Inquirer Super

Choose your own ‘He-Man’

By: Ruel S. De Vera

How many times can you say, “By the Power of Grayskull, I have the Power?” If you are streaming giant Netflix, as many times as you want—as long as you do it differently. That line, of course, is the iconic sentence that transforms Prince Adam into He-Man, the most powerful man in the Universe from the Filmation cartoon series “He-Man and the Masters of the Universe,” which ran for two seasons for a total of 130 episodes on American television from 1983-1985. This cartoon was a bit of an experiment, freed from federal restrictions that allowed them to make a show that was based off a toy, in this case, Mattel’s ground-breaking (and nigh-invincible) 51/2” action figures. But “He-Man” was a worldwide hit and is the show most Gen Xers think of with nostalgia when they think of He-Man, overlooking the simplicity (if not the downright nonsensical nature) of storylines and the moral lesson at the end. The remaining federal guidelines meant that He-Man (John Erwin)  could not throw a punch (honest to goodness) or cause harm which was probably which Skeletor (Allan Oppenheimer has a laugh unlike anyone else) got away all the time. Nevertheless, the smooth, rotoscoped animation, the colorful characters and the sheer ubiquity of the show made it an ‘80s staple.

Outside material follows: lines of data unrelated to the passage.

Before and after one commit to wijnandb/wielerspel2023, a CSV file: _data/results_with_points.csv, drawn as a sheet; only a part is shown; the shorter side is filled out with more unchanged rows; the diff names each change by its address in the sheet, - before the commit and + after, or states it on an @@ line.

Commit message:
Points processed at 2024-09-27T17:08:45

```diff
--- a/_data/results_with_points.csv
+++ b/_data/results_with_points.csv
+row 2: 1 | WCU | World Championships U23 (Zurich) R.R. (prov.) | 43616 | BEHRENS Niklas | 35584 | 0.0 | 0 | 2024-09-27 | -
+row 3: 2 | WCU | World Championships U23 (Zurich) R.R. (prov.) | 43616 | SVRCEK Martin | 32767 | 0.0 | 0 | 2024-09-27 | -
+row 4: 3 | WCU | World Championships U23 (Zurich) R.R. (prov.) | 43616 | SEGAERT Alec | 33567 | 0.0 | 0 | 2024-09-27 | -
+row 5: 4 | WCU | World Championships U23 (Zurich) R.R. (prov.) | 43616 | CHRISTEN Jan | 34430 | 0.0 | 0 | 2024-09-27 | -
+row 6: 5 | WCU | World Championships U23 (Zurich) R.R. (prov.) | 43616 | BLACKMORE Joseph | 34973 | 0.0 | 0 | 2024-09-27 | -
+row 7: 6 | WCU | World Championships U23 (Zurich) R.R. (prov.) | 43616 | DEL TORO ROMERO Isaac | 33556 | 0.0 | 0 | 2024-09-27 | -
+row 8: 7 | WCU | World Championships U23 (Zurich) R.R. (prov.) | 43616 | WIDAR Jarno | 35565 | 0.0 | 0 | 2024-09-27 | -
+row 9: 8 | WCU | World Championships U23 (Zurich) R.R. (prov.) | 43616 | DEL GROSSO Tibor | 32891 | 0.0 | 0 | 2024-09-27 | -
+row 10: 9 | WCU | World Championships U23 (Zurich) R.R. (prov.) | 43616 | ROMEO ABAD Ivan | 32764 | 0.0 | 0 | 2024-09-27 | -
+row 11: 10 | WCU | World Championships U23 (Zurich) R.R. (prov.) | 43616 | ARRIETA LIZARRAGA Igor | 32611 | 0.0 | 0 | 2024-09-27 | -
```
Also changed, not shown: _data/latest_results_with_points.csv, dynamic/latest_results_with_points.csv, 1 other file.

He-Man might have been the most powerful man in the universe, but his show wasn’t immortal. It was spaced by a new show in 1990 called “The New Adventures of He-Man,” representing an entire new line of Mattel toys, and is appropriately nicknamed, “He-Man in space,” where Eternia is a spaceship. The radical transformation didn’t take, and the series only lasted one season with 65 episodes.

In 2002, a new “He-Man” series, a more serious take on the original (even including the origin of Skeletor), produced by Mike Young Production, brought back the familiar heroes and a new set of villains, with the series eventually retitled “He-Man Vs. The Snake Men” on Cartoon Network. The show lasted two seasons with 39 episodes.

“Masters of the Universe: Revelation”–IMAGES FROM NETFLIX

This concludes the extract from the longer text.